As the financial future of our fair city hangs in the balance, it seems that Mayor Dave Bing is pulling out every stop he can to free up some money. This is understood, but unfortunately, it seems that with this huge budget deficit, Detroiters are in danger of losing some of the signature events and holiday traditions that we look forward to each year. According to the Detroit Free Press, on Friday, Mayor Bing announced that “the city is unable to sustain the public safety and public works costs associated with regional events held in the city beyond this year’s fireworks without outside help.” Bing has already appealed to Wayne, Oakland and Macomb counties along with the Michigan State Police, to assist in funding the 54th Annual Target Fireworks, scheduled for June 25 and costing an estimated $700,000.

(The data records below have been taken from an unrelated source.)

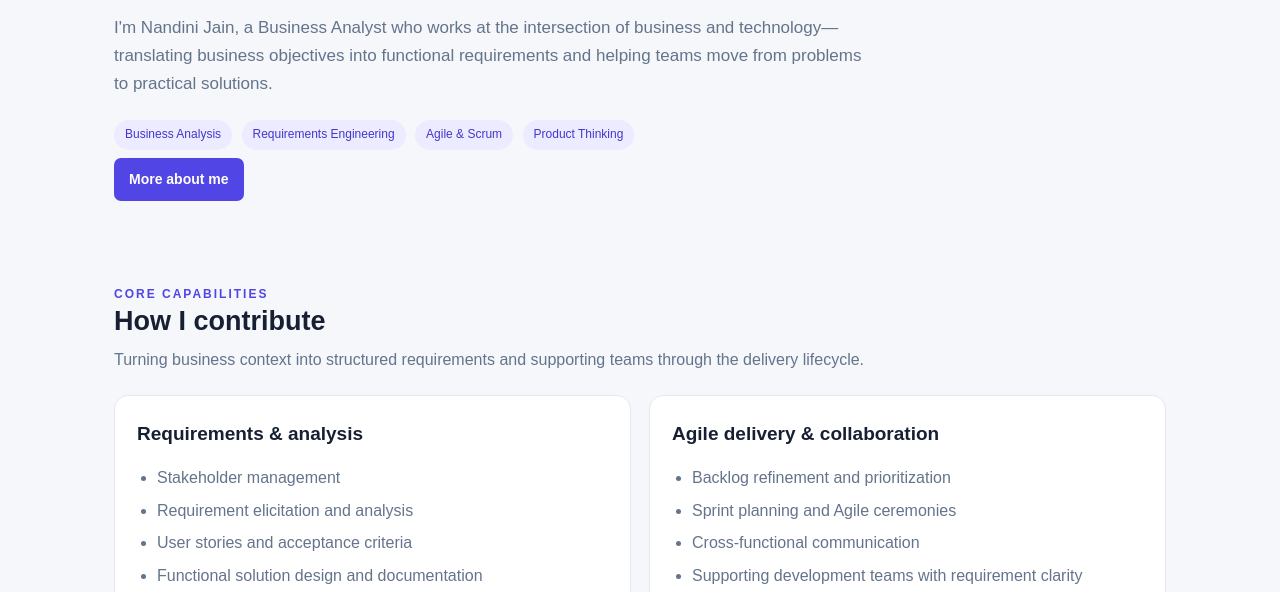
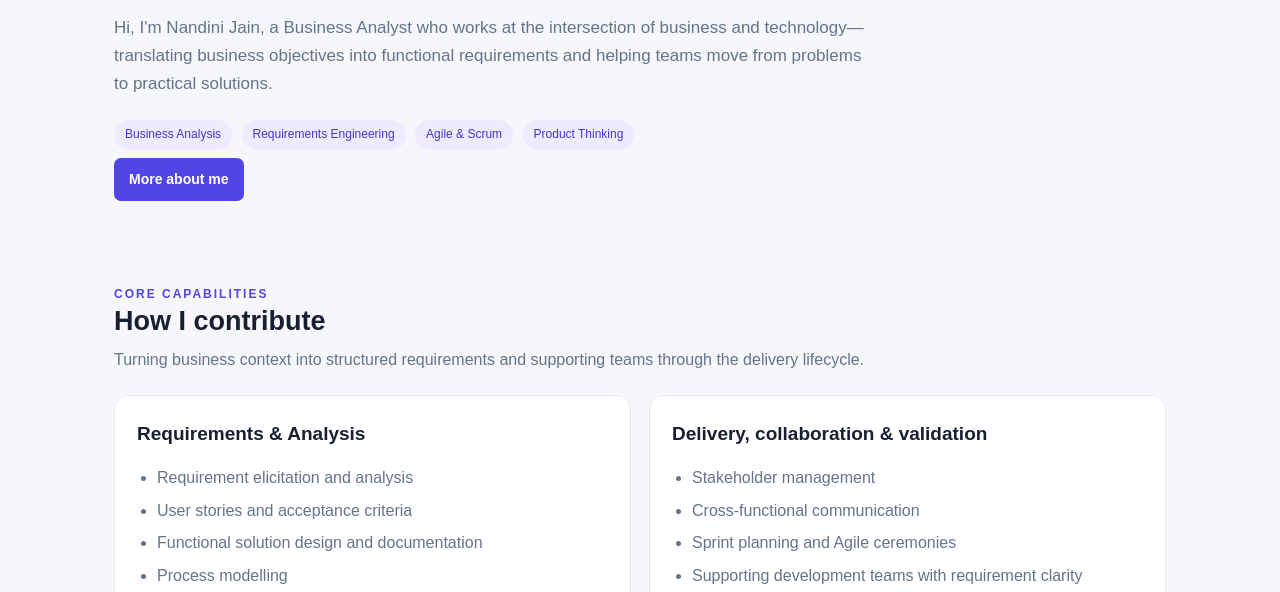
Before and after one commit to Nandini-jn/nandini-jn.github.io, a plain HTML site: page index.html in a window 1280 px wide. Shown: the part 341-933 px from the top of the page. Drawn offline with Linux system fonts and the light colour scheme.

Commit message:
Update index.html

```diff
--- a/index.html
+++ b/index.html
@@ -173,7 +173,7 @@
       <div class="eyebrow">Business Analyst</div>
       <h1>Turning business needs into clear, actionable solutions.</h1>
       <p>
-        I'm Nandini Jain, a Business Analyst who works at the intersection of
+        Hi, I'm Nandini Jain, a Business Analyst who works at the intersection of
         business and technology—translating business objectives into functional
         requirements and helping teams move from problems to practical solutions.
       </p>
@@ -195,21 +195,21 @@
       </p>
       <div class="grid">
         <article class="card">
-          <h3>Requirements &amp; analysis</h3>
+          <h3>Requirements &amp; Analysis</h3>
           <ul>
-            <li>Stakeholder management</li>
             <li>Requirement elicitation and analysis</li>
             <li>User stories and acceptance criteria</li>
             <li>Functional solution design and documentation</li>
             <li>Process modelling</li>
+            <li>Backlog refinement and prioritization</li>
           </ul>
         </article>
         <article class="card">
-          <h3>Agile delivery &amp; collaboration</h3>
+          <h3>Delivery, collaboration &amp; validation</h3>
           <ul>
-            <li>Backlog refinement and prioritization</li>
+            <li>Stakeholder management</li>
+            <li>Cross-functional communication</li>
             <li>Sprint planning and Agile ceremonies</li>
-            <li>Cross-functional communication</li>
             <li>Supporting development teams with requirement clarity</li>
             <li>User Acceptance Testing (UAT)</li>
           </ul>
```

“The city’s current fiscal operating structure, starting with the budget as approved for fiscal year 2012-13 on July 1, no longer includes the costs for these regional events,” according to a statement from the mayor’s office. “As such, we will actively engage the Parade Company and our regional partners to discuss the financial sustainability of events like the fireworks and the Thanksgiving Day parade in the future.”
In contrast to this announcement, Tony Michaels, President and CEO of the Parade Company—-which puts on both the Thanksgiving parade and the Fireworks—- insisted that the Fireworks and also the 86-year tradition of the Thanksgiving Parade will continue on, despite Michaels’ admitted involvement in the city’s desperate plea to various counties for help with this year’s fireworks. All three county sheriff’s offices have also agreed to send deputies and reserves to help with crowd control and other public safety needs at the fireworks, but they are expecting future reimbursement.
However, Bing seems to be a little vague when it comes to the repayment of outside law enforcement, stating that some regional law enforcement assistance was “in-kind.” Detroit is paying a portion of the regional law enforcement assistance “through an amendment to an existing grant,” according to Bing’s statement.
“If there wasn’t any funding available, I don’t think we would be able to pick up that because our budgets are shrinking, too,” said Macomb County Sheriff Anthony Wickersham.
Michaels said the Parade Company would work on a solution through meetings with the state, city and the three counties if funding for law enforcement needs for future events remains uncertain.
We all know Detroit is facing hard times, but I definitely think it would be a bad idea for Bing to not pay back law enforcement from other counties for doing us the favor of providing security at our city’s fireworks. In my personal opinion, law enforcement is not the area where we need to save money so hopefully, other corners can be cut to keep the Thanksgiving Parade and Fireworks in operation. All in all, I hope Bing has a plan!! Nevertheless, let’s enjoy what may be Detroit’s last Target Fireworks Celebration on Monday, June 25, 2012, and let’s all throw some good vibes in the air for this year’s Thanksgiving Parade!